> Work order: Among the entries below, which lines include the string "white"? Show each one.

[Collection entries]
+---+

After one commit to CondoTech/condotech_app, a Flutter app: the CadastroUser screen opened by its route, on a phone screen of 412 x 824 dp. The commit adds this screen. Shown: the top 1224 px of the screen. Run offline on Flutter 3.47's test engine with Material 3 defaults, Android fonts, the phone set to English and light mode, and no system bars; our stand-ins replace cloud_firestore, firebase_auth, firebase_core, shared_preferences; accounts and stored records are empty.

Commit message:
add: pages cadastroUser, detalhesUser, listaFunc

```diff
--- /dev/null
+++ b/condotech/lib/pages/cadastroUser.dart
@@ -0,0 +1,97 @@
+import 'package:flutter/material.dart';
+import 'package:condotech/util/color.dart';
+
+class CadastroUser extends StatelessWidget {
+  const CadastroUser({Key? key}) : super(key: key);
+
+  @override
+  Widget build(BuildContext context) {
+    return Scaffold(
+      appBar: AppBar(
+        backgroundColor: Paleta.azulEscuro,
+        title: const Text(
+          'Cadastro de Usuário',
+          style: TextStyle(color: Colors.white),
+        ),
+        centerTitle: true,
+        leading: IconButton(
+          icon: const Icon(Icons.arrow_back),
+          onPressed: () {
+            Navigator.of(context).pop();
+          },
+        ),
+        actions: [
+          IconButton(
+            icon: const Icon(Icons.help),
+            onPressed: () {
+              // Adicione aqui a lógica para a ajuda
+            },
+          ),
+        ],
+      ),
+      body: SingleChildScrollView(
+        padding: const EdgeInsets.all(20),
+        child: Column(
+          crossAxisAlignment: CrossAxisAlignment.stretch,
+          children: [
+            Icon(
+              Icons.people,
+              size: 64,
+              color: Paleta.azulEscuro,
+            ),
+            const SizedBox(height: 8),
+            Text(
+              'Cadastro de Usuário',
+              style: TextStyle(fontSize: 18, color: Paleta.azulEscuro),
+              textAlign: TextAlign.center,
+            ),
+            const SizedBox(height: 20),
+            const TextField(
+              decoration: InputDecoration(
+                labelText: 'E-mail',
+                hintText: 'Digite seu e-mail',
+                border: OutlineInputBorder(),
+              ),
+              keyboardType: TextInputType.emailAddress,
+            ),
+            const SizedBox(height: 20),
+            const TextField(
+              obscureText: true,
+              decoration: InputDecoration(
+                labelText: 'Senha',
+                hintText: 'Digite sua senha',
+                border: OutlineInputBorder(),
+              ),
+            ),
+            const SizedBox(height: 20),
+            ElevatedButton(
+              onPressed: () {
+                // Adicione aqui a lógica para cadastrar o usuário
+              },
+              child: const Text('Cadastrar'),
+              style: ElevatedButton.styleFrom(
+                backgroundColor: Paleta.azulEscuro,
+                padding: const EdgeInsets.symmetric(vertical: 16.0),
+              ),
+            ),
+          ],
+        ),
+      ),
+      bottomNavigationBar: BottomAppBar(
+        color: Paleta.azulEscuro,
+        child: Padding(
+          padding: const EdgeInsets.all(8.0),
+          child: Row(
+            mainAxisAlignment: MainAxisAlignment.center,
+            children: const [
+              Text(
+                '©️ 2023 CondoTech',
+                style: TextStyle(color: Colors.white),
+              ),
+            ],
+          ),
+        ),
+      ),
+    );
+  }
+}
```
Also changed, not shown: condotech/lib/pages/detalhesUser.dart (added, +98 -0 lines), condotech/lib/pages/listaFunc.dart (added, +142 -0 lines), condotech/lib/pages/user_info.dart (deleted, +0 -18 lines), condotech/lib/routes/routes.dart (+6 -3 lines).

+---+

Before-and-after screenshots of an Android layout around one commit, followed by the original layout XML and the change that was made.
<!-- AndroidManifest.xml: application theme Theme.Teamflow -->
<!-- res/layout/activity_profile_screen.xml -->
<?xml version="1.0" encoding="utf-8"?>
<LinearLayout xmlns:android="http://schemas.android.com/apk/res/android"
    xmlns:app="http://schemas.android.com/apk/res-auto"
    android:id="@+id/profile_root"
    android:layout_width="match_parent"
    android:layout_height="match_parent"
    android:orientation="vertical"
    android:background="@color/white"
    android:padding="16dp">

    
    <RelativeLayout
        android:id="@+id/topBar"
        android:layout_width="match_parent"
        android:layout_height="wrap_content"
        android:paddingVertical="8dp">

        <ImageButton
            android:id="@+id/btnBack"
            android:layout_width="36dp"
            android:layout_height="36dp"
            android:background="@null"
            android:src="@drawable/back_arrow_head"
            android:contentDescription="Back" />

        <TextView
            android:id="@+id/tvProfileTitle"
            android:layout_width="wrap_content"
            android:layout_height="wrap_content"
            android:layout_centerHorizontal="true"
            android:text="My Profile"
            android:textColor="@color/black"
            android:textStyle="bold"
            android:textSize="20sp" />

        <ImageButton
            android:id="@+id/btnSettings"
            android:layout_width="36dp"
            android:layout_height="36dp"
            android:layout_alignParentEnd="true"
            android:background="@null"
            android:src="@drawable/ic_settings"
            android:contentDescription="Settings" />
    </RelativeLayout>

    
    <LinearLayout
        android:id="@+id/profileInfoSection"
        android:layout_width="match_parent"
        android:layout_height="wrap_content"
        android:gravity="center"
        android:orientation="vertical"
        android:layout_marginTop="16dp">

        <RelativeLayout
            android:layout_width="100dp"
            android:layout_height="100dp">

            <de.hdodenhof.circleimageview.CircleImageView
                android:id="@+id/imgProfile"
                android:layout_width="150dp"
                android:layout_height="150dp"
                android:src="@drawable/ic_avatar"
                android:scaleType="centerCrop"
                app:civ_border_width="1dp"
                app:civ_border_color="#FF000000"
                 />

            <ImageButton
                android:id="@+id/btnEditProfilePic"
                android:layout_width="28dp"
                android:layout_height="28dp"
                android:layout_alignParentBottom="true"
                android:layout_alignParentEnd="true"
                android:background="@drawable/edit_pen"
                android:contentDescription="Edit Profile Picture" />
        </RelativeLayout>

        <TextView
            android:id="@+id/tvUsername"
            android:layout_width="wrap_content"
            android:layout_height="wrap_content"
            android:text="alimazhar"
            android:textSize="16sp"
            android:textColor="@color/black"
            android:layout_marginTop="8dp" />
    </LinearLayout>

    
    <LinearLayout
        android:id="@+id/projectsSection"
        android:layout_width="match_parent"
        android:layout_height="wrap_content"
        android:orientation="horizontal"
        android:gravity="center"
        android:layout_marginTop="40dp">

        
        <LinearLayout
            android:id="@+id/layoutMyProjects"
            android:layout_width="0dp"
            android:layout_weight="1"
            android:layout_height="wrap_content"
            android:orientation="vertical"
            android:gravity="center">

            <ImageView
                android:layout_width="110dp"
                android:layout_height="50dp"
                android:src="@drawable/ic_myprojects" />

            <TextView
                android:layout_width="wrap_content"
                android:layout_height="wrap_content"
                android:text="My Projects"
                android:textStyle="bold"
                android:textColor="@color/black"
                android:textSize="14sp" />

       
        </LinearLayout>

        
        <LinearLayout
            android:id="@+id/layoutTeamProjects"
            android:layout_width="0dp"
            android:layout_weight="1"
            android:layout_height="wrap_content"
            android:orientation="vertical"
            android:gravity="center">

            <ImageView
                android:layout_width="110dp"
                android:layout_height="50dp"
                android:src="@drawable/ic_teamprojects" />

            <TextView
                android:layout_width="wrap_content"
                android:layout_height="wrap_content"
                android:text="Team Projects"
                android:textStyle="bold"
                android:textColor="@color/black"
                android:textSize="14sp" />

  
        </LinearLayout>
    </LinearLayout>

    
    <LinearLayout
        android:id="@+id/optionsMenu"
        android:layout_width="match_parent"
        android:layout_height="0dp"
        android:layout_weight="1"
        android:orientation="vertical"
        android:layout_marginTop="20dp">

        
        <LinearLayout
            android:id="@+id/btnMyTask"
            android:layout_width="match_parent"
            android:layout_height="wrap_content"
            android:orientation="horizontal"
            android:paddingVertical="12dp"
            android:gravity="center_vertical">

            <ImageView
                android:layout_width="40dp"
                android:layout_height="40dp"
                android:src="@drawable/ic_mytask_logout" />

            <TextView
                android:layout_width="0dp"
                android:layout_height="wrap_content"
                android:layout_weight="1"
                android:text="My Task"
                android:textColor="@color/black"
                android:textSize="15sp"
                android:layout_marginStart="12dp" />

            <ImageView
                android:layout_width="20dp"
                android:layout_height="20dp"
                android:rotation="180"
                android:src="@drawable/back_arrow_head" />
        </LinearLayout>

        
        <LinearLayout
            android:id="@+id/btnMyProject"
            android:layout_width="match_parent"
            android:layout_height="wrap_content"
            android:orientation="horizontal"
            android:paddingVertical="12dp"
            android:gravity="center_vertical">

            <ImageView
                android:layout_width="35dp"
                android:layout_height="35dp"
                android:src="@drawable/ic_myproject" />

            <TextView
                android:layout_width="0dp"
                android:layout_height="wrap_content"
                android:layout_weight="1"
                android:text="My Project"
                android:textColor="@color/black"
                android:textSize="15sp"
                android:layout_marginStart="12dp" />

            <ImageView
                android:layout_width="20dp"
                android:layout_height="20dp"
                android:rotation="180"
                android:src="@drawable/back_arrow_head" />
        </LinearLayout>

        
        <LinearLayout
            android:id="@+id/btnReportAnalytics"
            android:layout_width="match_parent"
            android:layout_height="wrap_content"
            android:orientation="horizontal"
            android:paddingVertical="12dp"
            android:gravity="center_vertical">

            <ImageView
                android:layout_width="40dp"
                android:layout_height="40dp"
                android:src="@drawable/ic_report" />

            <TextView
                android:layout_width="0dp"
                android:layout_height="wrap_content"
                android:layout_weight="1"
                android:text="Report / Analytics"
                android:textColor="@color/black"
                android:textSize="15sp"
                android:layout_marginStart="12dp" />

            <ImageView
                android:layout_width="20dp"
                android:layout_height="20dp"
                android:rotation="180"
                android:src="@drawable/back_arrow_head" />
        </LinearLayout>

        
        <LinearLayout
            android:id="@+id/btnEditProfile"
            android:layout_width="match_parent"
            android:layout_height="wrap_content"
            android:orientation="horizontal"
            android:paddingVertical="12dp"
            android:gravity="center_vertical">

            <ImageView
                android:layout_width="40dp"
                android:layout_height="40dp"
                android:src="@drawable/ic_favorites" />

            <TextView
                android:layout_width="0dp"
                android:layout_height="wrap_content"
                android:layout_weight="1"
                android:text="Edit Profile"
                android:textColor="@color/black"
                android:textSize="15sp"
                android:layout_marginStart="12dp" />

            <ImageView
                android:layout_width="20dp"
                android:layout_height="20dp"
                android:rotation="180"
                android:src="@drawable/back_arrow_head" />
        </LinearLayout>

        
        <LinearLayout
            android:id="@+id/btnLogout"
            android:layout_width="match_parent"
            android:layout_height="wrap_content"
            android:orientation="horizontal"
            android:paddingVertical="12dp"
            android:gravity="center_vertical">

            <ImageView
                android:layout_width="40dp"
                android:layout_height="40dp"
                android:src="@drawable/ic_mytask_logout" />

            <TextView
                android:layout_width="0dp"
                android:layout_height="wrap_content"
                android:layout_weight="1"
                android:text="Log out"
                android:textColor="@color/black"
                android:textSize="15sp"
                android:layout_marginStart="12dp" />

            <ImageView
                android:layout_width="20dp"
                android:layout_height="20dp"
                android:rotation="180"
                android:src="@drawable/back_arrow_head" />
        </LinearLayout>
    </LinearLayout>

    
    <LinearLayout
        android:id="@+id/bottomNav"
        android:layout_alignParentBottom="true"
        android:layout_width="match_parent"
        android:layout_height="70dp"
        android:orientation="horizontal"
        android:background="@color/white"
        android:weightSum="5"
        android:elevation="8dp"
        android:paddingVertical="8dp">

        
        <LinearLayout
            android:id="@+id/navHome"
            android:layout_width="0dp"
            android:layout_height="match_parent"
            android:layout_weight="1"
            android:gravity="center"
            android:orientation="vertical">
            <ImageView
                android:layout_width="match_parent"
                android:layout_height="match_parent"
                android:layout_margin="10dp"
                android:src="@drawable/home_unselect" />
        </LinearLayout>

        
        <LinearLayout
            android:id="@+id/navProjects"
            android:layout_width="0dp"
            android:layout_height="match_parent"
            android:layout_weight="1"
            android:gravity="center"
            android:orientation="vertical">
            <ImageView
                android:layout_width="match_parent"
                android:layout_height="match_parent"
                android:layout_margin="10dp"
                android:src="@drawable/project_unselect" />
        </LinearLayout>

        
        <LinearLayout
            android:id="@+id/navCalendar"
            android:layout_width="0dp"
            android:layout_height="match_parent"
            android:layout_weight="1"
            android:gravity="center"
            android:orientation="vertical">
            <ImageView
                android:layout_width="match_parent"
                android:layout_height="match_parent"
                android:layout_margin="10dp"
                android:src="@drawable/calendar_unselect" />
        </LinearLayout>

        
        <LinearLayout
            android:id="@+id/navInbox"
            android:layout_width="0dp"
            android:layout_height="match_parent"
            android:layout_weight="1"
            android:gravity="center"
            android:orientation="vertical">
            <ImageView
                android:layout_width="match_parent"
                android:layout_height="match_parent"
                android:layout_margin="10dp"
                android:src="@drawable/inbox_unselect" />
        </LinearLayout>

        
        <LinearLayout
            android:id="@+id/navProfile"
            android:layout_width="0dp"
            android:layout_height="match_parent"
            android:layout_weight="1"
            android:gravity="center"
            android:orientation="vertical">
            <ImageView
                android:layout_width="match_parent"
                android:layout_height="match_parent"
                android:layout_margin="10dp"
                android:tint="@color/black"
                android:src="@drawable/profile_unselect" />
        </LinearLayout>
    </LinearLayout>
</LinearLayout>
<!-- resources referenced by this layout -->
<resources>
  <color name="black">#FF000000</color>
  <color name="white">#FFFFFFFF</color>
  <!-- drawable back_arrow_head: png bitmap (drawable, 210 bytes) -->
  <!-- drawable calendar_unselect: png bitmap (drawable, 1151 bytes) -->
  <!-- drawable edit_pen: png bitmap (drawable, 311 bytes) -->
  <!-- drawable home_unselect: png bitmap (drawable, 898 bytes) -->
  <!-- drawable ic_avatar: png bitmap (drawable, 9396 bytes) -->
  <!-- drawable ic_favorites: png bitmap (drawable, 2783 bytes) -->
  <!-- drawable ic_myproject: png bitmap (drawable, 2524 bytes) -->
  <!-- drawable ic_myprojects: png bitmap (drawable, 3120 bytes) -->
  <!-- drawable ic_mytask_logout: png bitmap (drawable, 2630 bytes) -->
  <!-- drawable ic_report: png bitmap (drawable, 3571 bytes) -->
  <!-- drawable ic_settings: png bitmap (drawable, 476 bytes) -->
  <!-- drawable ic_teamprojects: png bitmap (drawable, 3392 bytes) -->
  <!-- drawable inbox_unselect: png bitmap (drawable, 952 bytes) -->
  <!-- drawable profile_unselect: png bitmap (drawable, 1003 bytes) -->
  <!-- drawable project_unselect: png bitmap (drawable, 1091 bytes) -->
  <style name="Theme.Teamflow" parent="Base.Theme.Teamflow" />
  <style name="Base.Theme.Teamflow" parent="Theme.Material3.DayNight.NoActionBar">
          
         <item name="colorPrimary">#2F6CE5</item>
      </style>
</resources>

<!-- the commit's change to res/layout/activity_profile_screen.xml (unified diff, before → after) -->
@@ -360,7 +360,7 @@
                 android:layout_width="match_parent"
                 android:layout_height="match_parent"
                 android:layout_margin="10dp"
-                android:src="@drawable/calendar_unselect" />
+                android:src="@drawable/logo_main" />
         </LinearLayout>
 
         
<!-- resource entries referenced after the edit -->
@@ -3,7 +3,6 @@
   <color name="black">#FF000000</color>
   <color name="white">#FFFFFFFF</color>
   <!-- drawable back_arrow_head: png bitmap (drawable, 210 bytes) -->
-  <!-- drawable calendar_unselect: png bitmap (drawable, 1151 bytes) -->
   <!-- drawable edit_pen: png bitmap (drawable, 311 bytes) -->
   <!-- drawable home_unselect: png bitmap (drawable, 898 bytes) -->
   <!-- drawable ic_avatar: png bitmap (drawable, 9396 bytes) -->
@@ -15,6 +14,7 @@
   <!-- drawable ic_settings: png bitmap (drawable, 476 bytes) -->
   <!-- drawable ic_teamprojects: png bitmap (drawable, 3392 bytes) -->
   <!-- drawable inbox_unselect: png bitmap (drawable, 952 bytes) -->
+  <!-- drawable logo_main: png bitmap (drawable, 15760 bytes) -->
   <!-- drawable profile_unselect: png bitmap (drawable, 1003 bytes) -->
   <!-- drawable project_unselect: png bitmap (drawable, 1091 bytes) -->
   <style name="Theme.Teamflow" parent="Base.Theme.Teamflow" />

+---+

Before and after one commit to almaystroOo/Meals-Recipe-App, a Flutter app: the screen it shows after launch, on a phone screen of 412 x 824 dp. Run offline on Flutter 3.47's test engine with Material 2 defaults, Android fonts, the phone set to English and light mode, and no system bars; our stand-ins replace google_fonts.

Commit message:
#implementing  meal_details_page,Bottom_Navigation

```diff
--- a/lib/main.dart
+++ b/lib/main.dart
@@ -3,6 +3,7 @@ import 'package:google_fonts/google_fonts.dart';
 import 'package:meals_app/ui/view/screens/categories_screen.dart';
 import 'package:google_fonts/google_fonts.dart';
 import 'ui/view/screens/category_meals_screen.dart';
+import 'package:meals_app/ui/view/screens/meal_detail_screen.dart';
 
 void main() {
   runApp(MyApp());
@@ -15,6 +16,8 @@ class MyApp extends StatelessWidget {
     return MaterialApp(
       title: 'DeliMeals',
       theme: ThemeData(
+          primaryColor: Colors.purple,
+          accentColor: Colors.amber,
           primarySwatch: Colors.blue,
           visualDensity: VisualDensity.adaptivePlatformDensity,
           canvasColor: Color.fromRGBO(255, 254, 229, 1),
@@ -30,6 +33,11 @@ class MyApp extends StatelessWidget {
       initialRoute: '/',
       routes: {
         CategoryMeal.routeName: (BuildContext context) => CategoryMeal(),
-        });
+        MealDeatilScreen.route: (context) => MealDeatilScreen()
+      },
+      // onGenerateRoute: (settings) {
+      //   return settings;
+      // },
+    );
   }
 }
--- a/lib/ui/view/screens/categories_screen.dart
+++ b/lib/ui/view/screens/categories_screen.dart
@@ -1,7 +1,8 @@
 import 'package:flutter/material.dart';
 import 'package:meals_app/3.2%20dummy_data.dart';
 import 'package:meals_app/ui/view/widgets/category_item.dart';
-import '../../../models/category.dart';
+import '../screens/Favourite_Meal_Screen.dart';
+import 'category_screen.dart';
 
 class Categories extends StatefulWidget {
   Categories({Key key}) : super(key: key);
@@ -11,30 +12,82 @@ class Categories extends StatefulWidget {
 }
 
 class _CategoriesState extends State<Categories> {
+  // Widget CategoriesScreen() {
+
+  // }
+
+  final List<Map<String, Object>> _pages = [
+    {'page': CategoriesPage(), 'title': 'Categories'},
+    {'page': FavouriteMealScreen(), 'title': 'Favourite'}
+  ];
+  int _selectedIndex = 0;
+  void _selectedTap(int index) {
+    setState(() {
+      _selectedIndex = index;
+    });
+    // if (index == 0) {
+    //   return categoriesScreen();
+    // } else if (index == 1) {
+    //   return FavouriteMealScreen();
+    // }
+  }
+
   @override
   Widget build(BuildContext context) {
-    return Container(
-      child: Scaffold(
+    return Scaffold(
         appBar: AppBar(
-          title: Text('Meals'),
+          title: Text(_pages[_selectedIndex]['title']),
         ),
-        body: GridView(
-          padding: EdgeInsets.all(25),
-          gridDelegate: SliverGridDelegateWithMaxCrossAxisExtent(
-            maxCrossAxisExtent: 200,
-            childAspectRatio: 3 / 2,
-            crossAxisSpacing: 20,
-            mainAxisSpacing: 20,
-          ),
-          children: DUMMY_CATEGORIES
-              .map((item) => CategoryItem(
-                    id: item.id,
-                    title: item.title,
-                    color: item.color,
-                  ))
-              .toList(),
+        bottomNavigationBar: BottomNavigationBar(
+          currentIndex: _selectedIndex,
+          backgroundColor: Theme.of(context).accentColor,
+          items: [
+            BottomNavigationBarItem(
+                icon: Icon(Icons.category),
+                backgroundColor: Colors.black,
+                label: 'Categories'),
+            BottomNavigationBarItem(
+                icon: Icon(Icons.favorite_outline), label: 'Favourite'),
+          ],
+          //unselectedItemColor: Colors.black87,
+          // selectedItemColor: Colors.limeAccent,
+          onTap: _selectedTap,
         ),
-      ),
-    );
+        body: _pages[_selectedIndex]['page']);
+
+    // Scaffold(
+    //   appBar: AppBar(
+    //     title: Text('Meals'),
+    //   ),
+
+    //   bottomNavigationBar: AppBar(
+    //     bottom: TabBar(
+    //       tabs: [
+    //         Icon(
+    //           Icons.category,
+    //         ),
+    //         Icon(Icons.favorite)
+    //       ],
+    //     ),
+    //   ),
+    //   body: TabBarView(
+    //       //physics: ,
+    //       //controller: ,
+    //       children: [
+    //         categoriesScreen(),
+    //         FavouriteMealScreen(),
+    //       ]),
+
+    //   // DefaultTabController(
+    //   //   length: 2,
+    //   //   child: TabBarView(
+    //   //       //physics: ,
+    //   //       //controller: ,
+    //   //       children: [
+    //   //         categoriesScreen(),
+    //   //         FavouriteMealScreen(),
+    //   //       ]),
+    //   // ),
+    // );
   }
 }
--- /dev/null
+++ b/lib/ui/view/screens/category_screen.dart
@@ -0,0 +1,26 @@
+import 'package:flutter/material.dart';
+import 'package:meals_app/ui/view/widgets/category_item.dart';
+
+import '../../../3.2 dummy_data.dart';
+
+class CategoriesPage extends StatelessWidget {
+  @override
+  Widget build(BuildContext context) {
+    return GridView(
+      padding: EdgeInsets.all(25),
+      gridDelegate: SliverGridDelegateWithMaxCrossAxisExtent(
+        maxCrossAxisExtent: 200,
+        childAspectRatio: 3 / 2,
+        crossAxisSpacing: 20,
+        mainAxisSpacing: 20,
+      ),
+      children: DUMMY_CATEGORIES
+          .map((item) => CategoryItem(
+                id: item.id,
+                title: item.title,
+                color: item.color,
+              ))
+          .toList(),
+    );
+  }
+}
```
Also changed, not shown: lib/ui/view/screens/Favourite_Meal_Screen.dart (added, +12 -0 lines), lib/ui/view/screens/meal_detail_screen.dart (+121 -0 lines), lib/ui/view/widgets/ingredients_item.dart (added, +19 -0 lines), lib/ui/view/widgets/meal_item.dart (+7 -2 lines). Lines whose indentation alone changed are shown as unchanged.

+---+

> Response box:
+          style: TextStyle(color: Colors.white),
+                style: TextStyle(color: Colors.white),
    android:background="@color/white"
        android:background="@color/white"
  <color name="white">#FFFFFFFF</color>
   <color name="white">#FFFFFFFF</color>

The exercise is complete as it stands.